*SUPPLIED ENTRIES*:
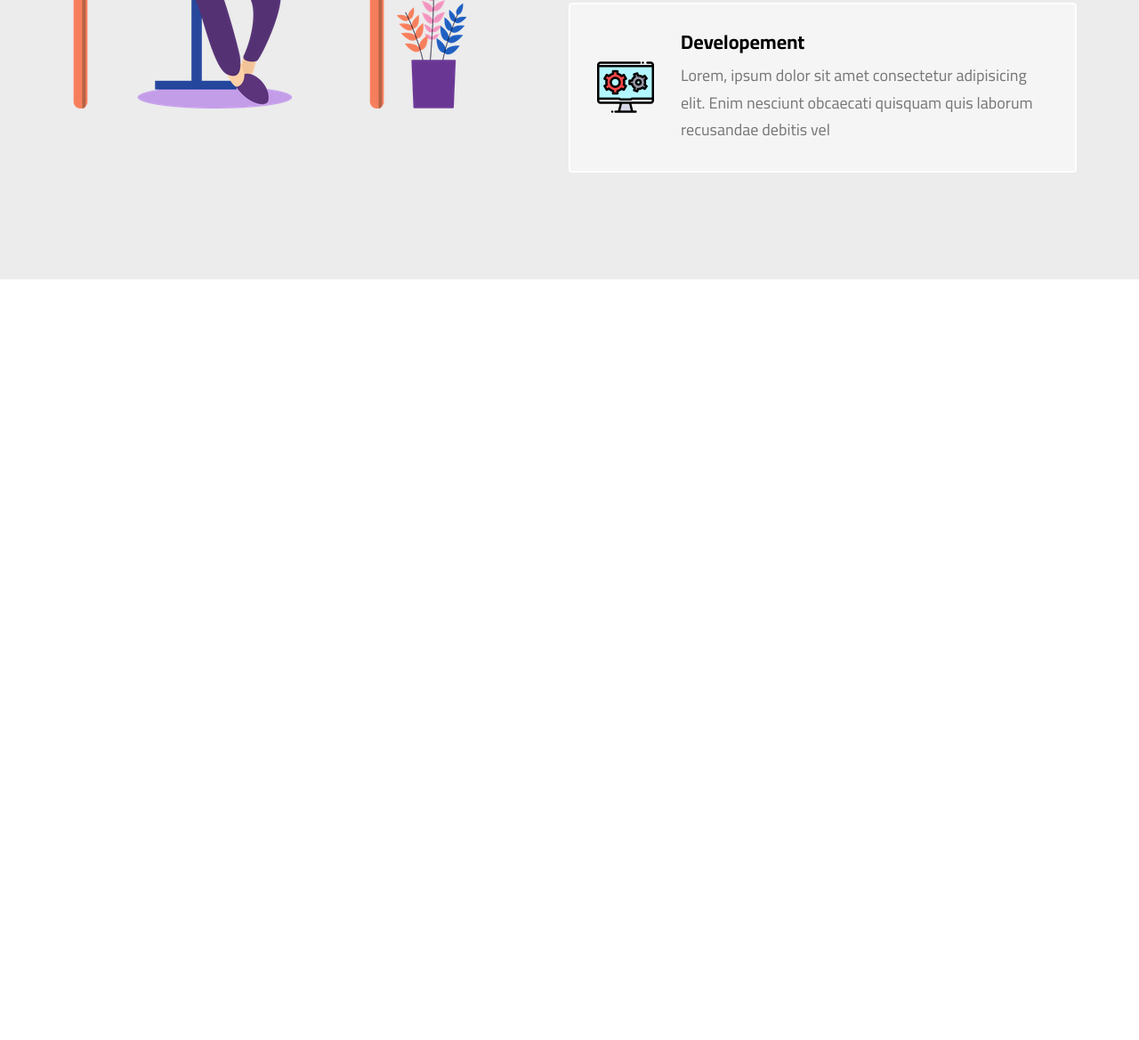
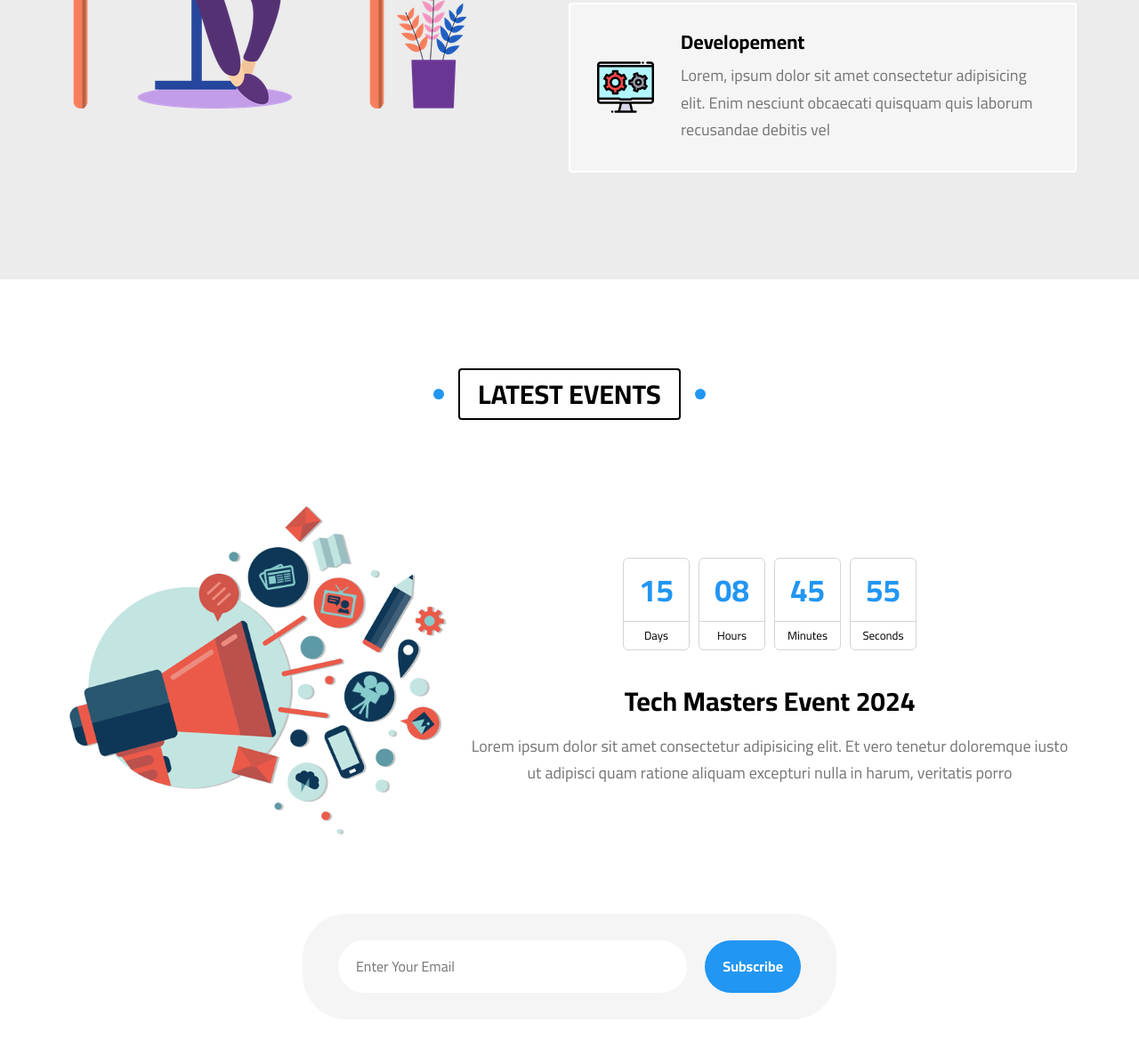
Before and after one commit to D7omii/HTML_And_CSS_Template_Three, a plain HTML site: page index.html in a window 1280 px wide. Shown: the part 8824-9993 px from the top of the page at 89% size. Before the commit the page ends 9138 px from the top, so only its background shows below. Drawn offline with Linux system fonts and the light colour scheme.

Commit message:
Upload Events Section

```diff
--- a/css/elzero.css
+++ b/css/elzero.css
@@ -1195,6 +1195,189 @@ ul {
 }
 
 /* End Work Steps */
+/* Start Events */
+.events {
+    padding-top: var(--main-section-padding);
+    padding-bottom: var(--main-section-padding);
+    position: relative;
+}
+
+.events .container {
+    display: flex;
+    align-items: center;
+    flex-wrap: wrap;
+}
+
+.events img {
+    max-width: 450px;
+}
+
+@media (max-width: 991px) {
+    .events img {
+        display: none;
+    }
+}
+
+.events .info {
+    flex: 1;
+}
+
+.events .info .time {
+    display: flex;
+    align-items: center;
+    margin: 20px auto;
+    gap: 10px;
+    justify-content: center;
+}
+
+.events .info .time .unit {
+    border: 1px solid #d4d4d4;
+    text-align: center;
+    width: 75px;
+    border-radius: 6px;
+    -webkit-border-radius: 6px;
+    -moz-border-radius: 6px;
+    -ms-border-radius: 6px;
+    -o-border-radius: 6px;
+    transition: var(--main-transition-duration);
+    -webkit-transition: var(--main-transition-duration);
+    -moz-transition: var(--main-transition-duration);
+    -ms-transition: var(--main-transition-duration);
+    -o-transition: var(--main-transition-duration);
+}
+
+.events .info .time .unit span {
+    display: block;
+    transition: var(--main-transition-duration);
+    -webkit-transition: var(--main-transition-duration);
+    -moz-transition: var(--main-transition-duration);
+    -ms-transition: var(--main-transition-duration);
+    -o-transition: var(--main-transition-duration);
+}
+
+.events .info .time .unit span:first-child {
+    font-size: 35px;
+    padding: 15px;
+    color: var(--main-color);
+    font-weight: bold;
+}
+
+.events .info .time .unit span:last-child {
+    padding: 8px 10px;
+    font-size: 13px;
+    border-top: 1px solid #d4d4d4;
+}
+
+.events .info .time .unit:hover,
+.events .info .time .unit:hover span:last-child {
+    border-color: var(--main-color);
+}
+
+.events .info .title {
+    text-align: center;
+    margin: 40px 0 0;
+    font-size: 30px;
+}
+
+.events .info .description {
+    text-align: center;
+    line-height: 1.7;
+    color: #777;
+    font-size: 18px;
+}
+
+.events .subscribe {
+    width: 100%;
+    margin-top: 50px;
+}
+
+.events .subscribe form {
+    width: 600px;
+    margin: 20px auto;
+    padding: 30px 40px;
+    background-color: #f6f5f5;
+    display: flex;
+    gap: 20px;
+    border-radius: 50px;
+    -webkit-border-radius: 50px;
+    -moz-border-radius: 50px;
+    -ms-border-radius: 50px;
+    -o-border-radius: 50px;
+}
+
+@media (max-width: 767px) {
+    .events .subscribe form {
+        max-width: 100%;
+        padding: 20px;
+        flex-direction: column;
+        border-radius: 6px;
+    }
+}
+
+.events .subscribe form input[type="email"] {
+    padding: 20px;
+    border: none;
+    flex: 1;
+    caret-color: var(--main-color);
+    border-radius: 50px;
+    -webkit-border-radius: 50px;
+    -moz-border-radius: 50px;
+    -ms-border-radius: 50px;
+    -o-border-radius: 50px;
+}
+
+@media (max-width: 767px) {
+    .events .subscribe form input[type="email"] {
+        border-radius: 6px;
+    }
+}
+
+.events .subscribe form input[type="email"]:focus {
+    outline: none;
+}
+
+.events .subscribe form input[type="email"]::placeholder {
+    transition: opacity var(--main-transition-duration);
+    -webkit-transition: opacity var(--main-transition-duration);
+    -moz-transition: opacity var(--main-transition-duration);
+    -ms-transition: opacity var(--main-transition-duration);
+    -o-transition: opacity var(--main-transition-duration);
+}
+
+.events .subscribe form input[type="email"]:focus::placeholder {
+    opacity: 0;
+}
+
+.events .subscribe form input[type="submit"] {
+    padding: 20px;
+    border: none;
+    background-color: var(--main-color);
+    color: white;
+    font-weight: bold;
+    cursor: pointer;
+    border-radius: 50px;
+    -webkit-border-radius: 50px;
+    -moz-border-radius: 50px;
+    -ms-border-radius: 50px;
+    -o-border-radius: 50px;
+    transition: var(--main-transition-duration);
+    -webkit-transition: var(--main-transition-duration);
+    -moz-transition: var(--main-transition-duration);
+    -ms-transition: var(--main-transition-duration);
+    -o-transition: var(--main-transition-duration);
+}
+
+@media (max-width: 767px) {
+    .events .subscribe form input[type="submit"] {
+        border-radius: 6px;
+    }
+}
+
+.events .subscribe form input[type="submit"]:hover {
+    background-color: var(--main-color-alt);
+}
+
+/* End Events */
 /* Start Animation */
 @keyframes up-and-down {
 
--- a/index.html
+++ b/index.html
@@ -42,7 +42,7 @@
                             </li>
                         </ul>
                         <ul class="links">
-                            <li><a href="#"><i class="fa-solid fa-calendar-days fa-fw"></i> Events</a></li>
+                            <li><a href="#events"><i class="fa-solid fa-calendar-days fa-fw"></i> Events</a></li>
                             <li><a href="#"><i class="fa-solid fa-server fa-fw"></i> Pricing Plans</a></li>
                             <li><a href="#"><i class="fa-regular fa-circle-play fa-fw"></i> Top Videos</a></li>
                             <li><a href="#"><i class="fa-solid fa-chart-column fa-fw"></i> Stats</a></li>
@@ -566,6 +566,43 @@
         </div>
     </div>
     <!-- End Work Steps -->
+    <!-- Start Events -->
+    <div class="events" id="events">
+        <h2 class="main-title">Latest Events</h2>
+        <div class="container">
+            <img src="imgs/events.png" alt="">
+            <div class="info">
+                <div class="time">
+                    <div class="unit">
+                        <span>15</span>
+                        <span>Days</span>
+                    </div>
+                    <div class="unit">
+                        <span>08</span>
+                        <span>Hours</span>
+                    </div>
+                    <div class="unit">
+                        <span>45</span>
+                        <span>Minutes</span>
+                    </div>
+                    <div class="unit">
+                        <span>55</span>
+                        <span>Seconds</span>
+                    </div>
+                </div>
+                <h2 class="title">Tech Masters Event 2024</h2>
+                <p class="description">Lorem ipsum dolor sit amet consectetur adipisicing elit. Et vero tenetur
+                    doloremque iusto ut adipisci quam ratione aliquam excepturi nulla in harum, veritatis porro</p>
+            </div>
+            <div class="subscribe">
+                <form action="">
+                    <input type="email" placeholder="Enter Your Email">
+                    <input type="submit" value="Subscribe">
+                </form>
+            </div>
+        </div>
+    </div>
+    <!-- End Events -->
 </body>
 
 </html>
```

*DIRECTIONS FOR THIS TASK*: Leaving out the images, return the entries above exactly as they read.

*EXPECTED ANSWER*:
Before and after one commit to D7omii/HTML_And_CSS_Template_Three, a plain HTML site: page index.html in a window 1280 px wide. Shown: the part 8824-9993 px from the top of the page at 89% size. Before the commit the page ends 9138 px from the top, so only its background shows below. Drawn offline with Linux system fonts and the light colour scheme.

Commit message:
Upload Events Section

```diff
--- a/css/elzero.css
+++ b/css/elzero.css
@@ -1195,6 +1195,189 @@ ul {
 }
 
 /* End Work Steps */
+/* Start Events */
+.events {
+    padding-top: var(--main-section-padding);
+    padding-bottom: var(--main-section-padding);
+    position: relative;
+}
+
+.events .container {
+    display: flex;
+    align-items: center;
+    flex-wrap: wrap;
+}
+
+.events img {
+    max-width: 450px;
+}
+
+@media (max-width: 991px) {
+    .events img {
+        display: none;
+    }
+}
+
+.events .info {
+    flex: 1;
+}
+
+.events .info .time {
+    display: flex;
+    align-items: center;
+    margin: 20px auto;
+    gap: 10px;
+    justify-content: center;
+}
+
+.events .info .time .unit {
+    border: 1px solid #d4d4d4;
+    text-align: center;
+    width: 75px;
+    border-radius: 6px;
+    -webkit-border-radius: 6px;
+    -moz-border-radius: 6px;
+    -ms-border-radius: 6px;
+    -o-border-radius: 6px;
+    transition: var(--main-transition-duration);
+    -webkit-transition: var(--main-transition-duration);
+    -moz-transition: var(--main-transition-duration);
+    -ms-transition: var(--main-transition-duration);
+    -o-transition: var(--main-transition-duration);
+}
+
+.events .info .time .unit span {
+    display: block;
+    transition: var(--main-transition-duration);
+    -webkit-transition: var(--main-transition-duration);
+    -moz-transition: var(--main-transition-duration);
+    -ms-transition: var(--main-transition-duration);
+    -o-transition: var(--main-transition-duration);
+}
+
+.events .info .time .unit span:first-child {
+    font-size: 35px;
+    padding: 15px;
+    color: var(--main-color);
+    font-weight: bold;
+}
+
+.events .info .time .unit span:last-child {
+    padding: 8px 10px;
+    font-size: 13px;
+    border-top: 1px solid #d4d4d4;
+}
+
+.events .info .time .unit:hover,
+.events .info .time .unit:hover span:last-child {
+    border-color: var(--main-color);
+}
+
+.events .info .title {
+    text-align: center;
+    margin: 40px 0 0;
+    font-size: 30px;
+}
+
+.events .info .description {
+    text-align: center;
+    line-height: 1.7;
+    color: #777;
+    font-size: 18px;
+}
+
+.events .subscribe {
+    width: 100%;
+    margin-top: 50px;
+}
+
+.events .subscribe form {
+    width: 600px;
+    margin: 20px auto;
+    padding: 30px 40px;
+    background-color: #f6f5f5;
+    display: flex;
+    gap: 20px;
+    border-radius: 50px;
+    -webkit-border-radius: 50px;
+    -moz-border-radius: 50px;
+    -ms-border-radius: 50px;
+    -o-border-radius: 50px;
+}
+
+@media (max-width: 767px) {
+    .events .subscribe form {
+        max-width: 100%;
+        padding: 20px;
+        flex-direction: column;
+        border-radius: 6px;
+    }
+}
+
+.events .subscribe form input[type="email"] {
+    padding: 20px;
+    border: none;
+    flex: 1;
+    caret-color: var(--main-color);
+    border-radius: 50px;
+    -webkit-border-radius: 50px;
+    -moz-border-radius: 50px;
+    -ms-border-radius: 50px;
+    -o-border-radius: 50px;
+}
+
+@media (max-width: 767px) {
+    .events .subscribe form input[type="email"] {
+        border-radius: 6px;
+    }
+}
+
+.events .subscribe form input[type="email"]:focus {
+    outline: none;
+}
+
+.events .subscribe form input[type="email"]::placeholder {
+    transition: opacity var(--main-transition-duration);
+    -webkit-transition: opacity var(--main-transition-duration);
+    -moz-transition: opacity var(--main-transition-duration);
+    -ms-transition: opacity var(--main-transition-duration);
+    -o-transition: opacity var(--main-transition-duration);
+}
+
+.events .subscribe form input[type="email"]:focus::placeholder {
+    opacity: 0;
+}
+
+.events .subscribe form input[type="submit"] {
+    padding: 20px;
+    border: none;
+    background-color: var(--main-color);
+    color: white;
+    font-weight: bold;
+    cursor: pointer;
+    border-radius: 50px;
+    -webkit-border-radius: 50px;
+    -moz-border-radius: 50px;
+    -ms-border-radius: 50px;
+    -o-border-radius: 50px;
+    transition: var(--main-transition-duration);
+    -webkit-transition: var(--main-transition-duration);
+    -moz-transition: var(--main-transition-duration);
+    -ms-transition: var(--main-transition-duration);
+    -o-transition: var(--main-transition-duration);
+}
+
+@media (max-width: 767px) {
+    .events .subscribe form input[type="submit"] {
+        border-radius: 6px;
+    }
+}
+
+.events .subscribe form input[type="submit"]:hover {
+    background-color: var(--main-color-alt);
+}
+
+/* End Events */
 /* Start Animation */
 @keyframes up-and-down {
 
--- a/index.html
+++ b/index.html
@@ -42,7 +42,7 @@
                             </li>
                         </ul>
                         <ul class="links">
-                            <li><a href="#"><i class="fa-solid fa-calendar-days fa-fw"></i> Events</a></li>
+                            <li><a href="#events"><i class="fa-solid fa-calendar-days fa-fw"></i> Events</a></li>
                             <li><a href="#"><i class="fa-solid fa-server fa-fw"></i> Pricing Plans</a></li>
                             <li><a href="#"><i class="fa-regular fa-circle-play fa-fw"></i> Top Videos</a></li>
                             <li><a href="#"><i class="fa-solid fa-chart-column fa-fw"></i> Stats</a></li>
@@ -566,6 +566,43 @@
         </div>
     </div>
     <!-- End Work Steps -->
+    <!-- Start Events -->
+    <div class="events" id="events">
+        <h2 class="main-title">Latest Events</h2>
+        <div class="container">
+            <img src="imgs/events.png" alt="">
+            <div class="info">
+                <div class="time">
+                    <div class="unit">
+                        <span>15</span>
+                        <span>Days</span>
+                    </div>
+                    <div class="unit">
+                        <span>08</span>
+                        <span>Hours</span>
+                    </div>
+                    <div class="unit">
+                        <span>45</span>
+                        <span>Minutes</span>
+                    </div>
+                    <div class="unit">
+                        <span>55</span>
+                        <span>Seconds</span>
+                    </div>
+                </div>
+                <h2 class="title">Tech Masters Event 2024</h2>
+                <p class="description">Lorem ipsum dolor sit amet consectetur adipisicing elit. Et vero tenetur
+                    doloremque iusto ut adipisci quam ratione aliquam excepturi nulla in harum, veritatis porro</p>
+            </div>
+            <div class="subscribe">
+                <form action="">
+                    <input type="email" placeholder="Enter Your Email">
+                    <input type="submit" value="Subscribe">
+                </form>
+            </div>
+        </div>
+    </div>
+    <!-- End Events -->
 </body>
 
 </html>
```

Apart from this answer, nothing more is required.